INPUT RECORDS: Begin

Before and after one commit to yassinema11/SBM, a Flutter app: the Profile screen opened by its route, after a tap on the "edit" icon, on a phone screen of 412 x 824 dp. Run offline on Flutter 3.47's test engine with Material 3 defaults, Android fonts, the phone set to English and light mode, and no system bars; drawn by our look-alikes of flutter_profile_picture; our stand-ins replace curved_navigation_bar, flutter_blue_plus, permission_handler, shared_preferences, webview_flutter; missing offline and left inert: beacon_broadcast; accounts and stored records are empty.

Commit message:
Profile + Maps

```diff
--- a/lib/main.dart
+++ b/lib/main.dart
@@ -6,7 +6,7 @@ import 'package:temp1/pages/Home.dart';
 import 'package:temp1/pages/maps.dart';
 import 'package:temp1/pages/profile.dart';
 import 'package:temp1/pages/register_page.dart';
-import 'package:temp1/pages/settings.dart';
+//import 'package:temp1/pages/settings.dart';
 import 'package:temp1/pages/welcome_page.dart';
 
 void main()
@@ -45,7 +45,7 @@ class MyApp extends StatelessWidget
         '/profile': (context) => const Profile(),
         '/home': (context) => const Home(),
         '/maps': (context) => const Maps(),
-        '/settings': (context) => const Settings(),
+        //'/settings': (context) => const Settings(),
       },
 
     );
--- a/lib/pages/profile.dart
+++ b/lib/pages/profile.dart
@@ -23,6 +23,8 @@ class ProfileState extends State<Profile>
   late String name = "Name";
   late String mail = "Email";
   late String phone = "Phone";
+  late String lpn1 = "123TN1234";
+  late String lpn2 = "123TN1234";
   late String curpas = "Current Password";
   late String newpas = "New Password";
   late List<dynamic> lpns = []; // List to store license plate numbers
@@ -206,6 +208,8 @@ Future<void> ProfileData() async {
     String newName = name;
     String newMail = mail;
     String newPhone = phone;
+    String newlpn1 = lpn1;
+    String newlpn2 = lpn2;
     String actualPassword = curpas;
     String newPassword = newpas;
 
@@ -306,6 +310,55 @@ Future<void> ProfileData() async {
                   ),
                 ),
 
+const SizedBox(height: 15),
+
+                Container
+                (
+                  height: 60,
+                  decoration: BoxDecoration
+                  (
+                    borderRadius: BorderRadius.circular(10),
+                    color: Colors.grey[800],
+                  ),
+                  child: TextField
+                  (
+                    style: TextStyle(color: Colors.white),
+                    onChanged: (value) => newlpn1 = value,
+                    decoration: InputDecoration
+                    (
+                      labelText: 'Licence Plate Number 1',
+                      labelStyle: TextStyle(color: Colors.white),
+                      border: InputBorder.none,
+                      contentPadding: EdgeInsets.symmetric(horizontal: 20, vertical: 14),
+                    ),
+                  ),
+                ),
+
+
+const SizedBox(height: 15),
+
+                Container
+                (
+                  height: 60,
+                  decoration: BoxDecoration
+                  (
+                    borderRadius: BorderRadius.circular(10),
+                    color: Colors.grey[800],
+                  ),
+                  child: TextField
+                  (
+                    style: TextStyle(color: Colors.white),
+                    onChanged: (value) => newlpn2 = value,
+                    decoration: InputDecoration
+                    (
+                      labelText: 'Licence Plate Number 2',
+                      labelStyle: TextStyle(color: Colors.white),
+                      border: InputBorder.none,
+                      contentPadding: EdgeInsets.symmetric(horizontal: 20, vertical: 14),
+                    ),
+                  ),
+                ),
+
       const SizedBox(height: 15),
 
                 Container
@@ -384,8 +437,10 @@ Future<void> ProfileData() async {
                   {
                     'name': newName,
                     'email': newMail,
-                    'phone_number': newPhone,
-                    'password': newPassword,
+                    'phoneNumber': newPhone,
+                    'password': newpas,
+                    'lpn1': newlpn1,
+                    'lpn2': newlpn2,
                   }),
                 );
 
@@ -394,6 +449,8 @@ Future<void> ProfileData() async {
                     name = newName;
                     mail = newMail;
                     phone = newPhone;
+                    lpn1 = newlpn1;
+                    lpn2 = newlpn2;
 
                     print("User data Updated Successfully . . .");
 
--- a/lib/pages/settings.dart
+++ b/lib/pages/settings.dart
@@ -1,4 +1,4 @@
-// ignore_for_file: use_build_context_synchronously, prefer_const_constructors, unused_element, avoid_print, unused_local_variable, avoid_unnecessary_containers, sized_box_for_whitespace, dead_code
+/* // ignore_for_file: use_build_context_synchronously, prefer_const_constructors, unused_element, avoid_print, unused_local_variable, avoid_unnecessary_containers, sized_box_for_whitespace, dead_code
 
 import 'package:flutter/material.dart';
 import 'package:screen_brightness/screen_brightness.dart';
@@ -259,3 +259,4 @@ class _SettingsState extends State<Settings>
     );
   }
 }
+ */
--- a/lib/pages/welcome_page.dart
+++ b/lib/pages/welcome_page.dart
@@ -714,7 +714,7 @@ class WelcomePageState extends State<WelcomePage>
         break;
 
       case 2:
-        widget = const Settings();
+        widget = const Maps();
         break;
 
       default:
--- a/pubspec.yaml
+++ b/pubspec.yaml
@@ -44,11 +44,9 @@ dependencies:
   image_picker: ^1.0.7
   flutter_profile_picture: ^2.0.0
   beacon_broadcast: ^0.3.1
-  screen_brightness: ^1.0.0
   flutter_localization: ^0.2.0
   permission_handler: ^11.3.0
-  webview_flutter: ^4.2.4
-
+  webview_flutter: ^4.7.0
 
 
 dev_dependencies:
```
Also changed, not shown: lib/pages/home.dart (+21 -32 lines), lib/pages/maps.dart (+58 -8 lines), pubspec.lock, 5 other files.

INPUT RECORDS: End

_DESCRIPTION OF THE TASK_
The material must be duplicated in full, with each line kept exact.

_ANSWER BOX_
Before and after one commit to yassinema11/SBM, a Flutter app: the Profile screen opened by its route, after a tap on the "edit" icon, on a phone screen of 412 x 824 dp. Run offline on Flutter 3.47's test engine with Material 3 defaults, Android fonts, the phone set to English and light mode, and no system bars; drawn by our look-alikes of flutter_profile_picture; our stand-ins replace curved_navigation_bar, flutter_blue_plus, permission_handler, shared_preferences, webview_flutter; missing offline and left inert: beacon_broadcast; accounts and stored records are empty.

Commit message:
Profile + Maps

```diff
--- a/lib/main.dart
+++ b/lib/main.dart
@@ -6,7 +6,7 @@ import 'package:temp1/pages/Home.dart';
 import 'package:temp1/pages/maps.dart';
 import 'package:temp1/pages/profile.dart';
 import 'package:temp1/pages/register_page.dart';
-import 'package:temp1/pages/settings.dart';
+//import 'package:temp1/pages/settings.dart';
 import 'package:temp1/pages/welcome_page.dart';
 
 void main()
@@ -45,7 +45,7 @@ class MyApp extends StatelessWidget
         '/profile': (context) => const Profile(),
         '/home': (context) => const Home(),
         '/maps': (context) => const Maps(),
-        '/settings': (context) => const Settings(),
+        //'/settings': (context) => const Settings(),
       },
 
     );
--- a/lib/pages/profile.dart
+++ b/lib/pages/profile.dart
@@ -23,6 +23,8 @@ class ProfileState extends State<Profile>
   late String name = "Name";
   late String mail = "Email";
   late String phone = "Phone";
+  late String lpn1 = "123TN1234";
+  late String lpn2 = "123TN1234";
   late String curpas = "Current Password";
   late String newpas = "New Password";
   late List<dynamic> lpns = []; // List to store license plate numbers
@@ -206,6 +208,8 @@ Future<void> ProfileData() async {
     String newName = name;
     String newMail = mail;
     String newPhone = phone;
+    String newlpn1 = lpn1;
+    String newlpn2 = lpn2;
     String actualPassword = curpas;
     String newPassword = newpas;
 
@@ -306,6 +310,55 @@ Future<void> ProfileData() async {
                   ),
                 ),
 
+const SizedBox(height: 15),
+
+                Container
+                (
+                  height: 60,
+                  decoration: BoxDecoration
+                  (
+                    borderRadius: BorderRadius.circular(10),
+                    color: Colors.grey[800],
+                  ),
+                  child: TextField
+                  (
+                    style: TextStyle(color: Colors.white),
+                    onChanged: (value) => newlpn1 = value,
+                    decoration: InputDecoration
+                    (
+                      labelText: 'Licence Plate Number 1',
+                      labelStyle: TextStyle(color: Colors.white),
+                      border: InputBorder.none,
+                      contentPadding: EdgeInsets.symmetric(horizontal: 20, vertical: 14),
+                    ),
+                  ),
+                ),
+
+
+const SizedBox(height: 15),
+
+                Container
+                (
+                  height: 60,
+                  decoration: BoxDecoration
+                  (
+                    borderRadius: BorderRadius.circular(10),
+                    color: Colors.grey[800],
+                  ),
+                  child: TextField
+                  (
+                    style: TextStyle(color: Colors.white),
+                    onChanged: (value) => newlpn2 = value,
+                    decoration: InputDecoration
+                    (
+                      labelText: 'Licence Plate Number 2',
+                      labelStyle: TextStyle(color: Colors.white),
+                      border: InputBorder.none,
+                      contentPadding: EdgeInsets.symmetric(horizontal: 20, vertical: 14),
+                    ),
+                  ),
+                ),
+
       const SizedBox(height: 15),
 
                 Container
@@ -384,8 +437,10 @@ Future<void> ProfileData() async {
                   {
                     'name': newName,
                     'email': newMail,
-                    'phone_number': newPhone,
-                    'password': newPassword,
+                    'phoneNumber': newPhone,
+                    'password': newpas,
+                    'lpn1': newlpn1,
+                    'lpn2': newlpn2,
                   }),
                 );
 
@@ -394,6 +449,8 @@ Future<void> ProfileData() async {
                     name = newName;
                     mail = newMail;
                     phone = newPhone;
+                    lpn1 = newlpn1;
+                    lpn2 = newlpn2;
 
                     print("User data Updated Successfully . . .");
 
--- a/lib/pages/settings.dart
+++ b/lib/pages/settings.dart
@@ -1,4 +1,4 @@
-// ignore_for_file: use_build_context_synchronously, prefer_const_constructors, unused_element, avoid_print, unused_local_variable, avoid_unnecessary_containers, sized_box_for_whitespace, dead_code
+/* // ignore_for_file: use_build_context_synchronously, prefer_const_constructors, unused_element, avoid_print, unused_local_variable, avoid_unnecessary_containers, sized_box_for_whitespace, dead_code
 
 import 'package:flutter/material.dart';
 import 'package:screen_brightness/screen_brightness.dart';
@@ -259,3 +259,4 @@ class _SettingsState extends State<Settings>
     );
   }
 }
+ */
--- a/lib/pages/welcome_page.dart
+++ b/lib/pages/welcome_page.dart
@@ -714,7 +714,7 @@ class WelcomePageState extends State<WelcomePage>
         break;
 
       case 2:
-        widget = const Settings();
+        widget = const Maps();
         break;
 
       default:
--- a/pubspec.yaml
+++ b/pubspec.yaml
@@ -44,11 +44,9 @@ dependencies:
   image_picker: ^1.0.7
   flutter_profile_picture: ^2.0.0
   beacon_broadcast: ^0.3.1
-  screen_brightness: ^1.0.0
   flutter_localization: ^0.2.0
   permission_handler: ^11.3.0
-  webview_flutter: ^4.2.4
-
+  webview_flutter: ^4.7.0
 
 
 dev_dependencies:
```
Also changed, not shown: lib/pages/home.dart (+21 -32 lines), lib/pages/maps.dart (+58 -8 lines), pubspec.lock, 5 other files.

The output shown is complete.